At the very least there will be enormous upheaval that will disrupt power to businesses, schools, hospitals?!?
And what about enhancing geo-political stability? That was a bloody big call me old son. How on earth are you going to back that one up?
Well, the ideas are not new, radical or drastic. In fact they are being used now by Cumbrian farmers and Oxfordshire villagers alike. They all chipped in a bit to get the thing up and running but there definitely wasn't any bloodshed. Their energy networks are controlled by their own communities without the need for government or corporate intervention. In fact sometimes they make a bit more than they need and sell it back to the National Grid. The switchover usually happens at a little local ceremony with some local dignitary or celeb throwing the switch for the first time, the local paper gets involved and there's usually cake and biscuits afterwards.
Oh, and the energy they generate themselves completely negates the need to go to war in Iraq or Afghanistan or anywhere else to steal theirs; so geo-political stability can easily be restored if we all follow the example of these local villagers and their...
Baywind Energy Co-operative was the first co-operative to own wind turbines in the United Kingdom. Baywind was modelled on the similar wind turbine cooperatives and other renewable energy co-operatives that are common in Scandinavia, and was founded as an Industrial and Provident Society in 1996. It grew to exceed 1,300 members, each with one vote. A proportion of the profits is invested in local community environmental initiatives through the Baywind Energy Conservation Trust. As of 2006, Baywind owned a 2.5 megawatt five-turbine wind farm at Harlock Hill near Ulverston, Cumbria and one of the 600 kilowatt turbines at the Haverigg II wind farm near Millom, Cumbria.
Another community-owned wind farm, Westmill Wind Farm Cooperative, opened in May 2008 in the Oxfordshire village of Watchfield. It consists of five 1.3 megawatt turbines, and is described by its promoters as the UK's largest community-owned wind farm. It was structured as a cooperative, whose shares and loan stock were sold to the local community. Other businesses, such as Midcounties Co-operative, also invested, and the Co-operative Bank provided a loan.
Community-owned schemes in Scotland include a three V27 wind turbine system near the manufacturer Vestas' Scottish base in Kintyre, operated by Gigha Renewable Energy Ltd. which is capable of generating up to 675 kW of power. Gigha residents control the whole project and profits are reinvested in the community.
Findhorn Ecovillage has four Vestas wind turbines which can generate up to 750 kW. These make the community net exporters of renewable-generated electricity.
Boyndie Wind Farm Co-operative is part of the Energy4All group, which promotes community ownership.

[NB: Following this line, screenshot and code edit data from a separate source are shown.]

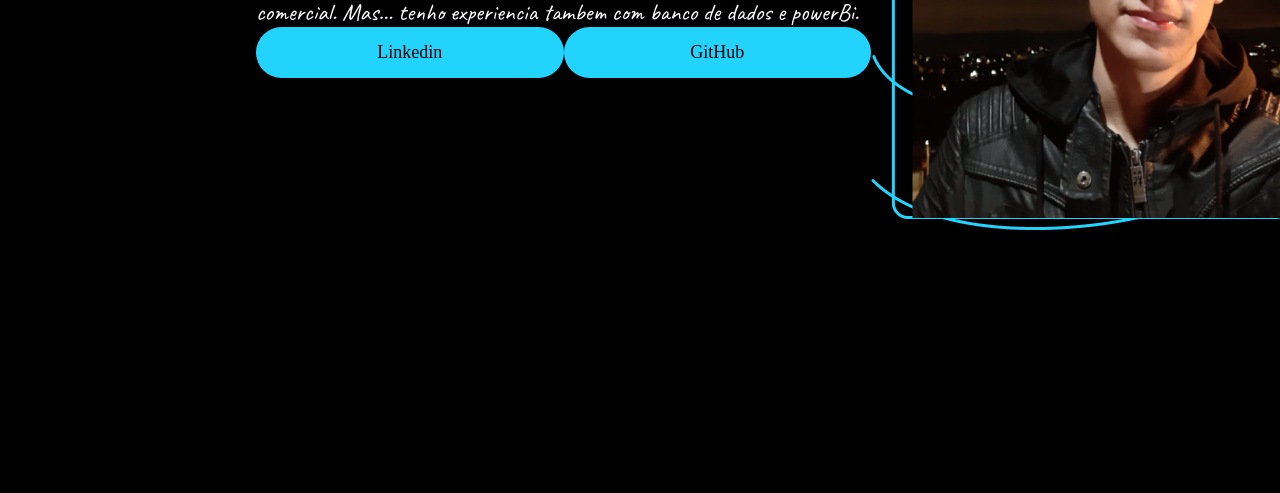
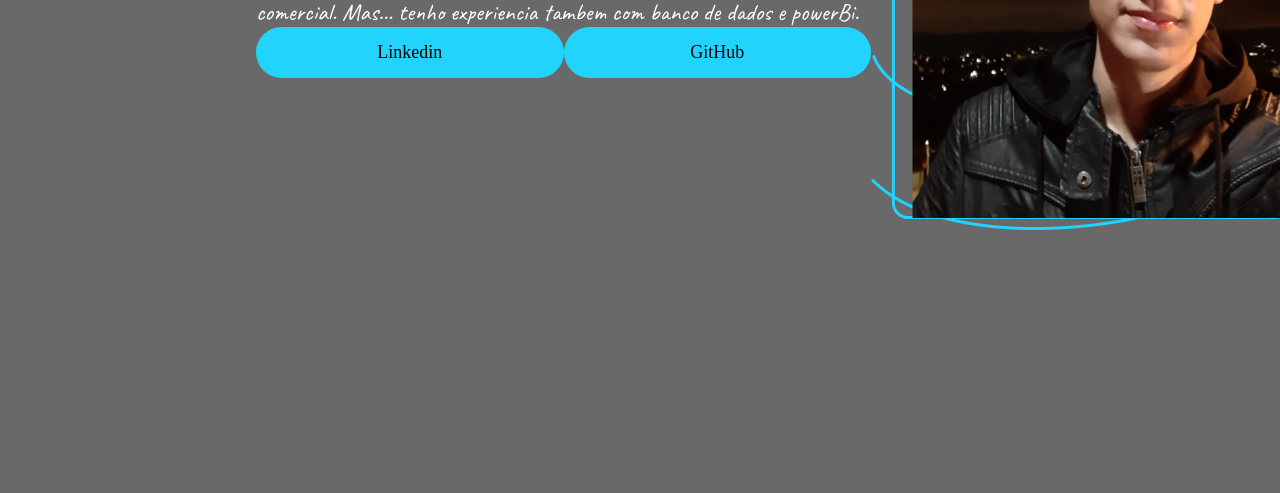
Before and after one commit to Victor999069/teste-awari, a plain HTML site: page index.html in a window 1280 px wide. Shown: the part 563-1056 px from the top of the page. Drawn offline with Linux system fonts and the light colour scheme.

Commit message:
Mudança de cor de fundo

```diff
--- a/style.css
+++ b/style.css
@@ -11,7 +11,7 @@ body
 {
     height: 100vh;
     box-sizing: border-box;
-    background-color: black;
+    background-color: dimgrey;
     color: white;
 }
 
```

A number of other schemes supported by Highlands and Islands Community Energy Company are in the pipeline.
Unity Wind Ltd is an Industrial and Provident Society that intends to install two 2MW wind turbines at North Walsham in North Norfolk. Its key aim is community wind turbines installed and run by community investment and for financial benefit to the community.*
* Source Wikipedia Article: http://en.wikipedia.org/wiki/Community_wind_energy
There are schemes like this all over the world and they are growing in number. They don't rely on privately owned enterprise or statism to survive and flourish. They plough money back into local communities as opposed to forcing them to pay exorbitant taxes and fuel prices. All you have to do is champion these schemes, organise one for your area, tell others about the ones already in existence. Stop moaning about fuel prices, tax hikes, the war on terror, the failure of the environmental movement to make any headway and take matters into your own hands. As these schemes show, it's not as impossible as you might think.
Here's a great introductory video about energy cooperatives: